Preparing for our round the world voyage

I still vividly remember when Bev asked me what I wanted to do with my life. Flippantly I said that if I had the money I would like to sail round the world.

'Well what's stopping you?" she said in that skilled way that HR people have.

In my head I thought, plenty of things really, like being able to sail, being able to afford it... But it seemed like a gift of a question since I seemed to be drifting a bit in my job at that time. It was 2000.

So I bought a couple of sailing magazines and starting reading up about it all.

As luck would have it, there was an advertisement for a meeting at the RAF Club in London for the Blue Water Rally, an organised circumnavigation for yachts over two or three years. It coincided with the timing of the Earls Court boat show, so I bought two tickets.

The Blue Water Rally meeting was a revelation. Some former participants came along to give their experience of the trip.

Three things struck me, they had all enjoyed it, they weren't Ellen MacArthur superhuman-like, and each of them seemed a bit lost having returned from their epic adventure.

One of the speakers was Dick Allan, who gave a great talk about his trip with two crewmates on a 33ft yacht, and also gently promoted his book about his trip "Sailing My Dream". We bought a copy.

I felt a sense of optimism that we could in fact pull this off, so we headed to the boat show.

"What size of one of these would I need to sail round the world" the two dreamers could be heard asking the heard-it-all-before yacht brokers.

Later I came to realise that plenty of people that set off to sail round the world are similarly in-experienced, many of the real sailors and armchair admirals have long ago talked themselves out of the folly of going. The other thing I reflected on as our trip came to an end, was that many of the people that did get out there were fairly strong minded or even selfish, given the sacrifices that need to be made to "Sail Your Dream".  I had the benefit that Bev was onboard with the idea too, all too often the trip doesn't happen because the partner gets cold feet as the idea progresses.

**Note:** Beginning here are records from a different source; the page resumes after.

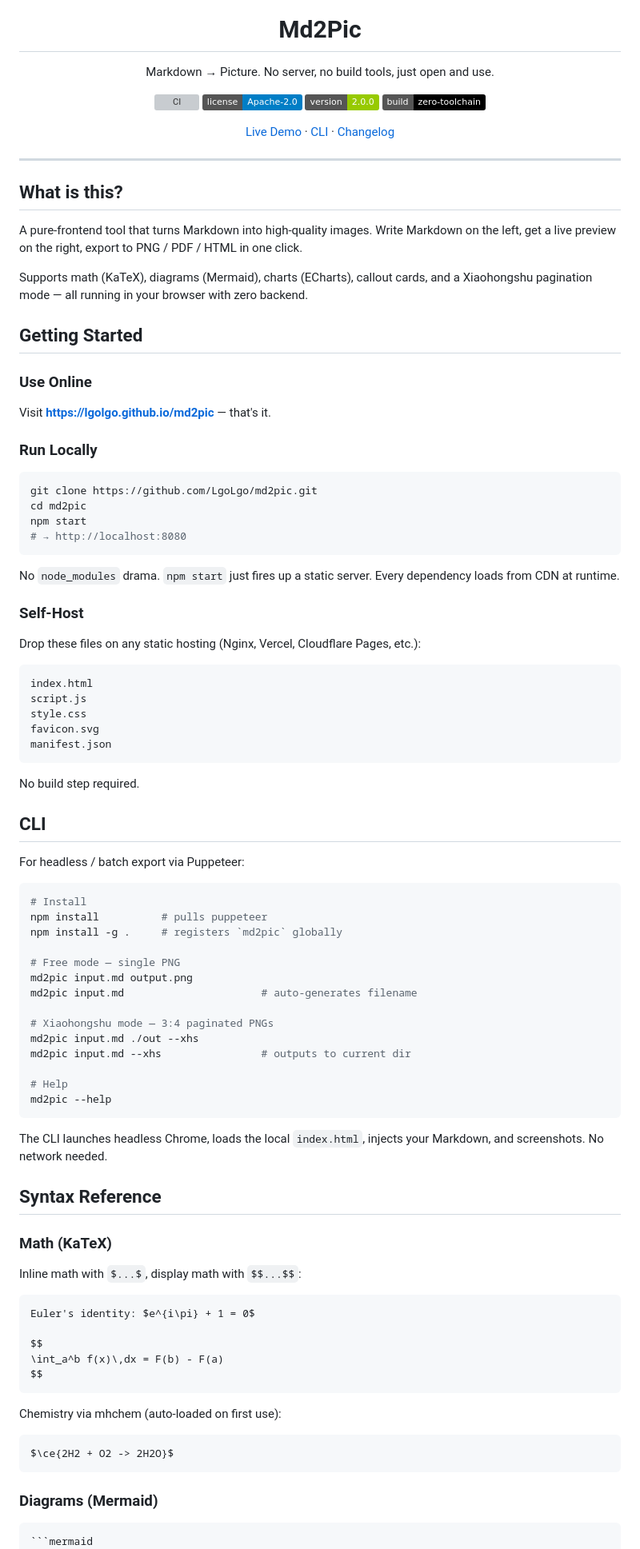
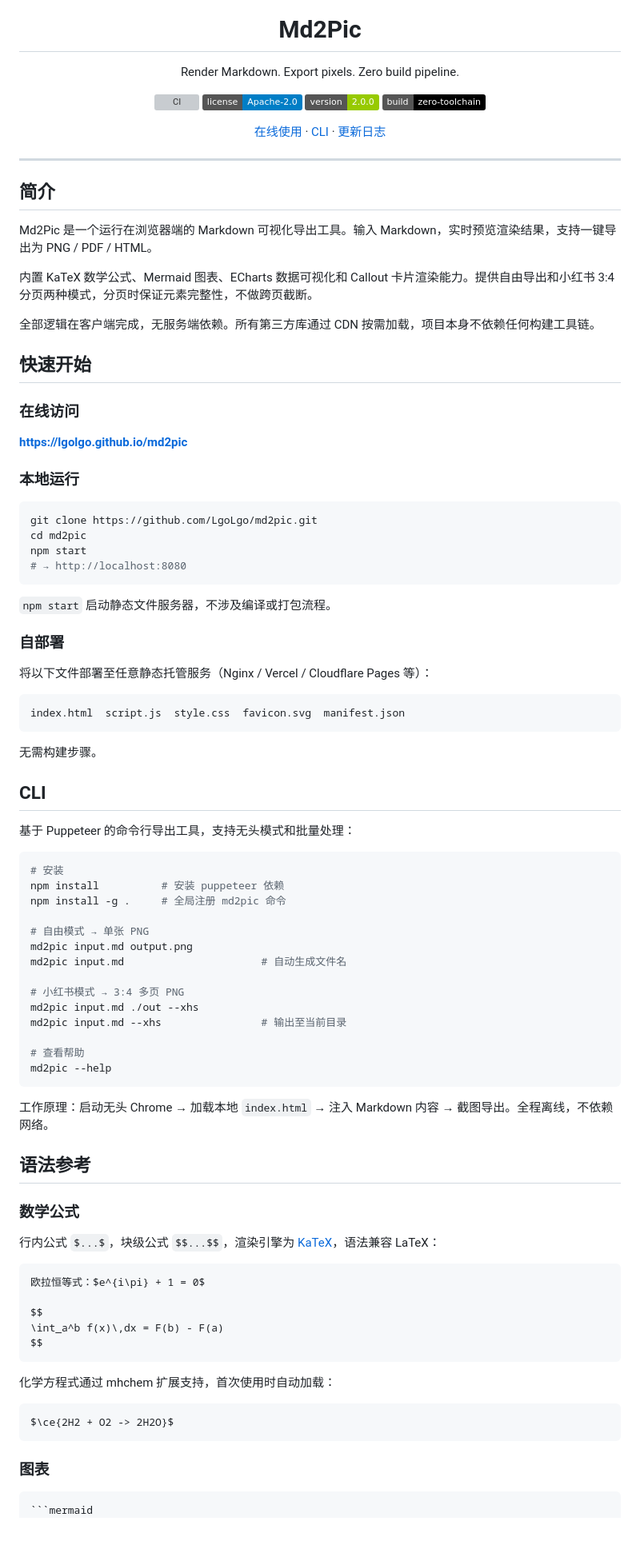
Before and after one commit to LgoLgo/md2pic, a Markdown page: README.md, the part around one of its changes. Shown at 80% size. Drawn GitHub-style; badges without logos; blank space fills up the shorter version; grey boxes are pictures that could not be loaded.

`````diff
--- a/README.md
+++ b/README.md
@@ -5,7 +5,7 @@
 <h1 align="center">Md2Pic</h1>
 
 <p align="center">
-  Markdown → Picture. No server, no build tools, just open and use.
+  Render Markdown. Export pixels. Zero build pipeline.
 </p>
 
 <p align="center">
@@ -16,27 +16,28 @@
 </p>
 
 <p align="center">
-  <a href="https://lgolgo.github.io/md2pic">Live Demo</a> ·
+  <a href="https://lgolgo.github.io/md2pic">在线使用</a> ·
   <a href="#cli">CLI</a> ·
-  <a href="CHANGELOG.md">Changelog</a>
+  <a href="CHANGELOG.md">更新日志</a>
 </p>
 
 ---
 
-## What is this?
+## 简介
 
-A pure-frontend tool that turns Markdown into high-quality images.
-Write Markdown on the left, get a live preview on the right, export to PNG / PDF / HTML in one click.
+Md2Pic 是一个运行在浏览器端的 Markdown 可视化导出工具。输入 Markdown，实时预览渲染结果，支持一键导出为 PNG / PDF / HTML。
 
-Supports math (KaTeX), diagrams (Mermaid), charts (ECharts), callout cards, and a Xiaohongshu pagination mode — all running in your browser with zero backend.
+内置 KaTeX 数学公式、Mermaid 图表、ECharts 数据可视化和 Callout 卡片渲染能力。提供自由导出和小红书 3:4 分页两种模式，分页时保证元素完整性，不做跨页截断。
 
-## Getting Started
+全部逻辑在客户端完成，无服务端依赖。所有第三方库通过 CDN 按需加载，项目本身不依赖任何构建工具链。
 
-### Use Online
+## 快速开始
 
-Visit **https://lgolgo.github.io/md2pic** — that's it.
+### 在线访问
 
-### Run Locally
+**https://lgolgo.github.io/md2pic**
+
+### 本地运行
 
 ```bash
 git clone https://github.com/LgoLgo/md2pic.git
@@ -45,66 +46,62 @@ npm start
 # → http://localhost:8080
 ```
 
-No `node_modules` drama. `npm start` just fires up a static server. Every dependency loads from CDN at runtime.
+`npm start` 启动静态文件服务器，不涉及编译或打包流程。
 
-### Self-Host
+### 自部署
 
-Drop these files on any static hosting (Nginx, Vercel, Cloudflare Pages, etc.):
+将以下文件部署至任意静态托管服务（Nginx / Vercel / Cloudflare Pages 等）：
 
 ```
-index.html
-script.js
-style.css
-favicon.svg
-manifest.json
+index.html  script.js  style.css  favicon.svg  manifest.json
 ```
 
-No build step required.
+无需构建步骤。
 
 ## CLI
 
-For headless / batch export via Puppeteer:
+基于 Puppeteer 的命令行导出工具，支持无头模式和批量处理：
 
 ```bash
-# Install
-npm install          # pulls puppeteer
-npm install -g .     # registers `md2pic` globally
+# 安装
+npm install          # 安装 puppeteer 依赖
+npm install -g .     # 全局注册 md2pic 命令
 
-# Free mode — single PNG
+# 自由模式 → 单张 PNG
 md2pic input.md output.png
-md2pic input.md                      # auto-generates filename
+md2pic input.md                      # 自动生成文件名
 
-# Xiaohongshu mode — 3:4 paginated PNGs
+# 小红书模式 → 3:4 多页 PNG
 md2pic input.md ./out --xhs
-md2pic input.md --xhs                # outputs to current dir
+md2pic input.md --xhs                # 输出至当前目录
 
-# Help
+# 查看帮助
 md2pic --help
 ```
 
-The CLI launches headless Chrome, loads the local `index.html`, injects your Markdown, and screenshots. No network needed.
+工作原理：启动无头 Chrome → 加载本地 `index.html` → 注入 Markdown 内容 → 截图导出。全程离线，不依赖网络。
 
-## Syntax Reference
+## 语法参考
 
-### Math (KaTeX)
+### 数学公式
 
-Inline math with `$...$`, display math with `$$...$$`:
+行内公式 `$...$`，块级公式 `$$...$$`，渲染引擎为 [KaTeX](https://katex.org/)，语法兼容 LaTeX：
 
 ```markdown
-Euler's identity: $e^{i\pi} + 1 = 0$
+欧拉恒等式：$e^{i\pi} + 1 = 0$
 
 $$
 \int_a^b f(x)\,dx = F(b) - F(a)
 $$
 ```
 
-Chemistry via mhchem (auto-loaded on first use):
+化学方程式通过 mhchem 扩展支持，首次使用时自动加载：
 
 ```markdown
 $\ce{2H2 + O2 -> 2H2O}$
 ```
 
-### Diagrams (Mermaid)
+### 图表
 
 ````markdown
 ```mermaid
`````
Also changed, not shown: other parts of README.md (+54 -51 lines).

From the boat show we took away a bunch of brochures. Of what was there, we thought the Beneteau 411 represented a viable option and seemed to be well priced.

Having decided we were going to attempt to sail round the world, our first priority was to learn to sail and navigate.

We enrolled in the Henley Navigation school which was handily close to where we were living in Maidenhead and quite quickly completed a range of theory courses over a number of weekends - RYA Day skipper Theory, Yachtmaster Theory and a VHF course.

We also did a couple of shore based courses down at the River Hamble - a Long Range Radio course so we could operate a Single Sideband Radio and what used to be called the Ships Captains Medical Course. What surprised me was that most of the couples planning a trip, would only sent one of them to the course. We decided to do everything together, who can say which one of you might need to know the medical stuff if the worst should happen.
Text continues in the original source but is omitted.